GIVEN INFORMATION START

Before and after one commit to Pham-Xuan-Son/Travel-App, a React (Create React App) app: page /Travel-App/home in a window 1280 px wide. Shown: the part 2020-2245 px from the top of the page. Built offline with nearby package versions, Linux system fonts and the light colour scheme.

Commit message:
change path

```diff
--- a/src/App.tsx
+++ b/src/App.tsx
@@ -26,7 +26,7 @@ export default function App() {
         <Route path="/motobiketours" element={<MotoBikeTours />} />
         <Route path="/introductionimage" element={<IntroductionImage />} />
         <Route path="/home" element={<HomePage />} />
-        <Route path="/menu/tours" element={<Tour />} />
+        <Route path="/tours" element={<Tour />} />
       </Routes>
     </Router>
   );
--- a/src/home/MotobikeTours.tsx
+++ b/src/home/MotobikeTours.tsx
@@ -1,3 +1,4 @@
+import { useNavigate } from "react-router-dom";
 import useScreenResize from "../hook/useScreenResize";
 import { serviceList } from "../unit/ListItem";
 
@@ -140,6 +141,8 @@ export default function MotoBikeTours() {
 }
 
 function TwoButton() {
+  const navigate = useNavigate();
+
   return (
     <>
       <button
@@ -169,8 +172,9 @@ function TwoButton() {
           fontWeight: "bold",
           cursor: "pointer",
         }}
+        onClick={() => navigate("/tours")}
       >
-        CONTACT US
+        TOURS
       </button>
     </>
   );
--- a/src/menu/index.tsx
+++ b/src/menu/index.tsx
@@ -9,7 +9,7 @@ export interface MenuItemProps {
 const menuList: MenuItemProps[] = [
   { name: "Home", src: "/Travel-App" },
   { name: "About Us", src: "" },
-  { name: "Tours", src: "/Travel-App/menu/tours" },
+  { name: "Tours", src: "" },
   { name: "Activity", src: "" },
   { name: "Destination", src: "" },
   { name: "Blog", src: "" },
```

GIVEN INFORMATION END

### [ABOUT THIS TASK]
Out of the records above, pick each line that contains the string "useNavigate".

### [REPLY]
+import { useNavigate } from "react-router-dom";
+  const navigate = useNavigate();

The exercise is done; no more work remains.